* _WORK TO BE COMPLETED_:
Pictures excluded, copy all of the data below exactly.

* _MATERIAL FOR THIS EXERCISE_:

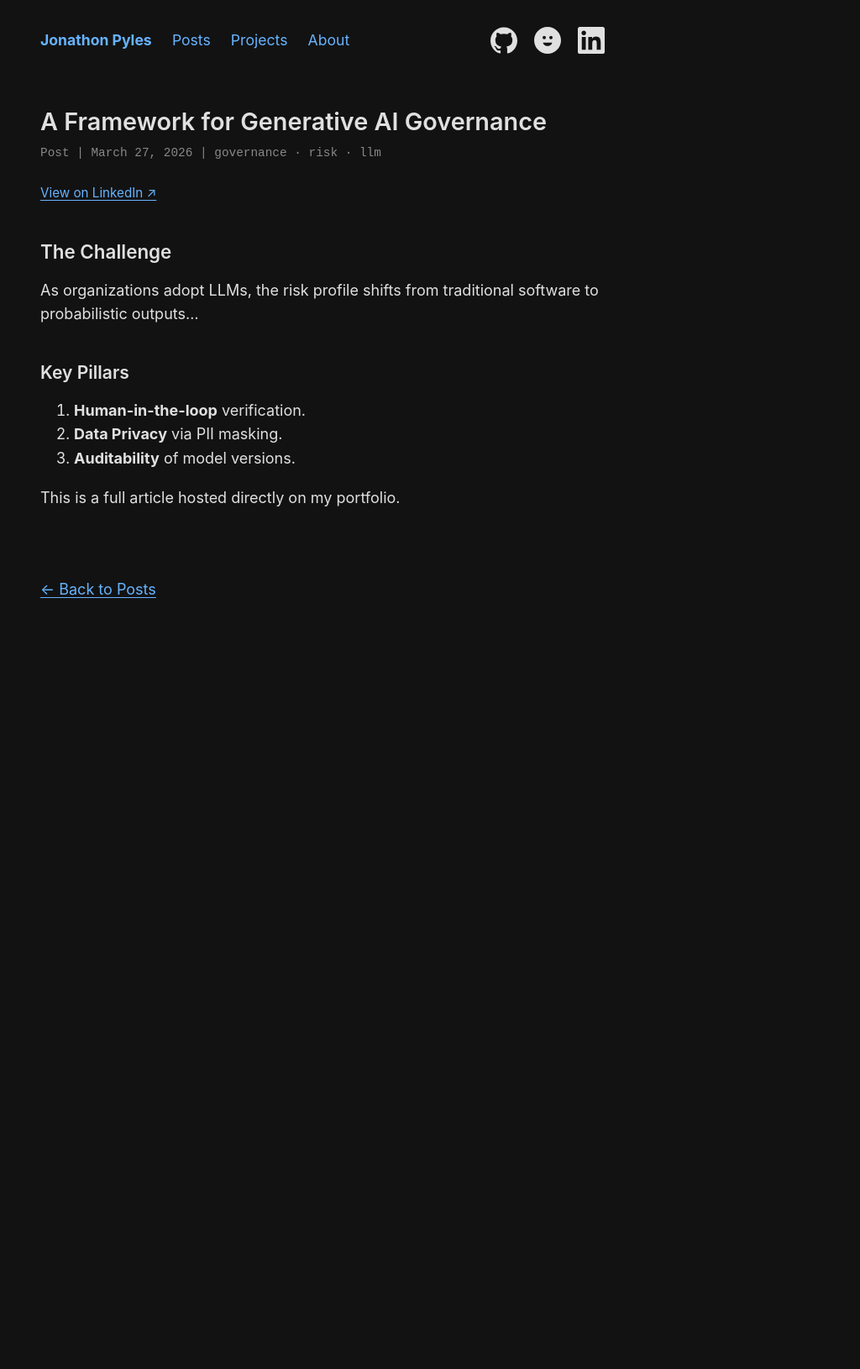
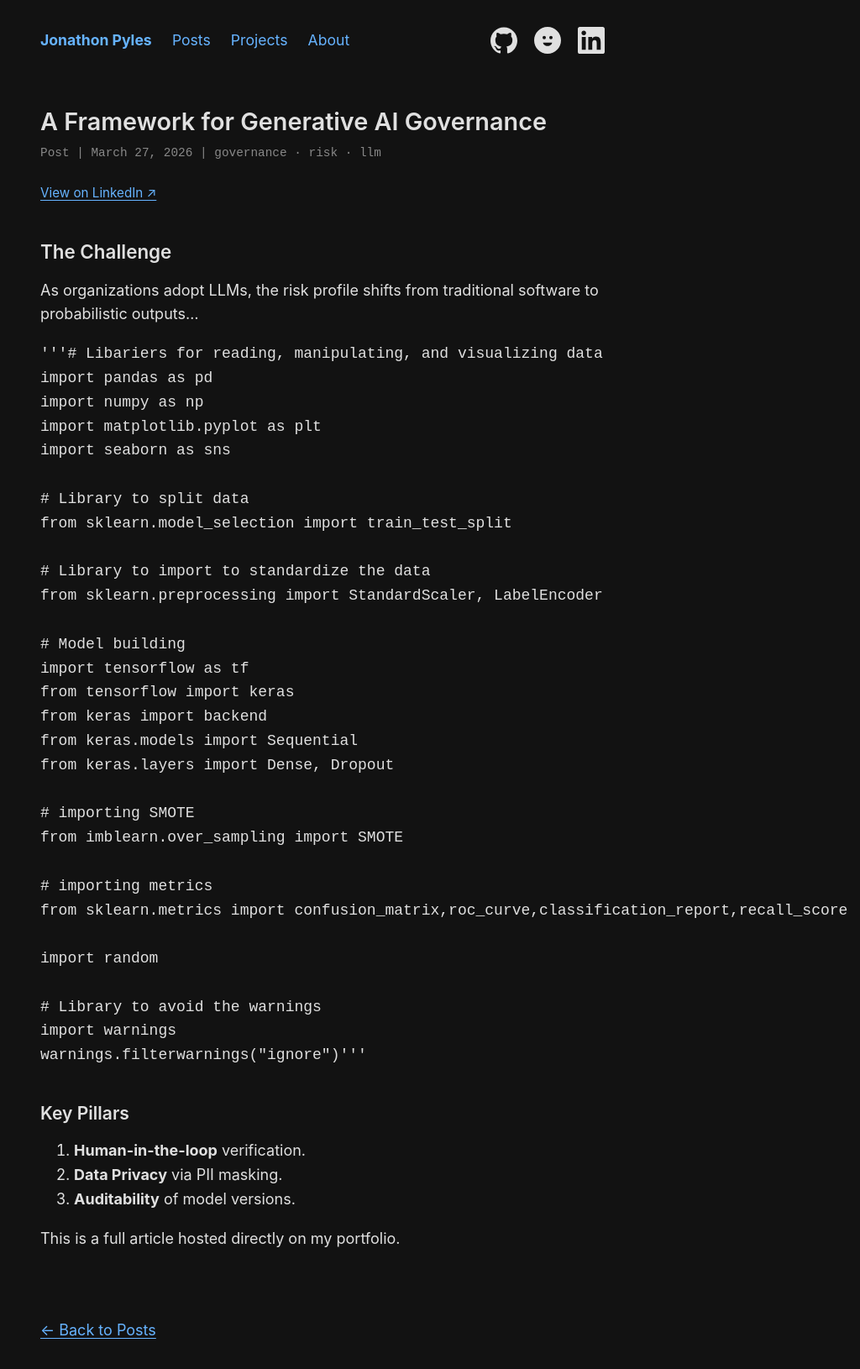
Before and after one commit to JNPyles/JNPyles.github.io, a Jekyll site: the page built from _posts/2026-03-27-ai-governance-framework.md, in a window 1280 px wide. Shown: the whole page at 84% size, without its empty margins (256-1280 px from the left). Built offline with Jekyll 4.4.1, drawn with Linux system fonts in a browser that asks for light colours; before the commit the page ends 900 px from its top, so only the background shows below that.

Commit message:
Update 2026-03-27-ai-governance-framework.md

```diff
--- a/_posts/2026-03-27-ai-governance-framework.md
+++ b/_posts/2026-03-27-ai-governance-framework.md
@@ -10,6 +10,37 @@ linkedin_url: https://www.linkedin.com/pulse/using-ai-summarize-1100-complaints-
 ## The Challenge
 As organizations adopt LLMs, the risk profile shifts from traditional software to probabilistic outputs...
 
+    '''# Libariers for reading, manipulating, and visualizing data
+    import pandas as pd
+    import numpy as np
+    import matplotlib.pyplot as plt
+    import seaborn as sns
+
+    # Library to split data
+    from sklearn.model_selection import train_test_split
+
+    # Library to import to standardize the data
+    from sklearn.preprocessing import StandardScaler, LabelEncoder
+
+    # Model building
+    import tensorflow as tf
+    from tensorflow import keras
+    from keras import backend
+    from keras.models import Sequential
+    from keras.layers import Dense, Dropout
+
+    # importing SMOTE
+    from imblearn.over_sampling import SMOTE
+
+    # importing metrics
+    from sklearn.metrics import confusion_matrix,roc_curve,classification_report,recall_score
+
+    import random
+
+    # Library to avoid the warnings
+    import warnings
+    warnings.filterwarnings("ignore")'''
+
 ### Key Pillars
 1. **Human-in-the-loop** verification.
 2. **Data Privacy** via PII masking.
```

* _ANSWER FOR THE TASK_:
Before and after one commit to JNPyles/JNPyles.github.io, a Jekyll site: the page built from _posts/2026-03-27-ai-governance-framework.md, in a window 1280 px wide. Shown: the whole page at 84% size, without its empty margins (256-1280 px from the left). Built offline with Jekyll 4.4.1, drawn with Linux system fonts in a browser that asks for light colours; before the commit the page ends 900 px from its top, so only the background shows below that.

Commit message:
Update 2026-03-27-ai-governance-framework.md

```diff
--- a/_posts/2026-03-27-ai-governance-framework.md
+++ b/_posts/2026-03-27-ai-governance-framework.md
@@ -10,6 +10,37 @@ linkedin_url: https://www.linkedin.com/pulse/using-ai-summarize-1100-complaints-
 ## The Challenge
 As organizations adopt LLMs, the risk profile shifts from traditional software to probabilistic outputs...
 
+    '''# Libariers for reading, manipulating, and visualizing data
+    import pandas as pd
+    import numpy as np
+    import matplotlib.pyplot as plt
+    import seaborn as sns
+
+    # Library to split data
+    from sklearn.model_selection import train_test_split
+
+    # Library to import to standardize the data
+    from sklearn.preprocessing import StandardScaler, LabelEncoder
+
+    # Model building
+    import tensorflow as tf
+    from tensorflow import keras
+    from keras import backend
+    from keras.models import Sequential
+    from keras.layers import Dense, Dropout
+
+    # importing SMOTE
+    from imblearn.over_sampling import SMOTE
+
+    # importing metrics
+    from sklearn.metrics import confusion_matrix,roc_curve,classification_report,recall_score
+
+    import random
+
+    # Library to avoid the warnings
+    import warnings
+    warnings.filterwarnings("ignore")'''
+
 ### Key Pillars
 1. **Human-in-the-loop** verification.
 2. **Data Privacy** via PII masking.
```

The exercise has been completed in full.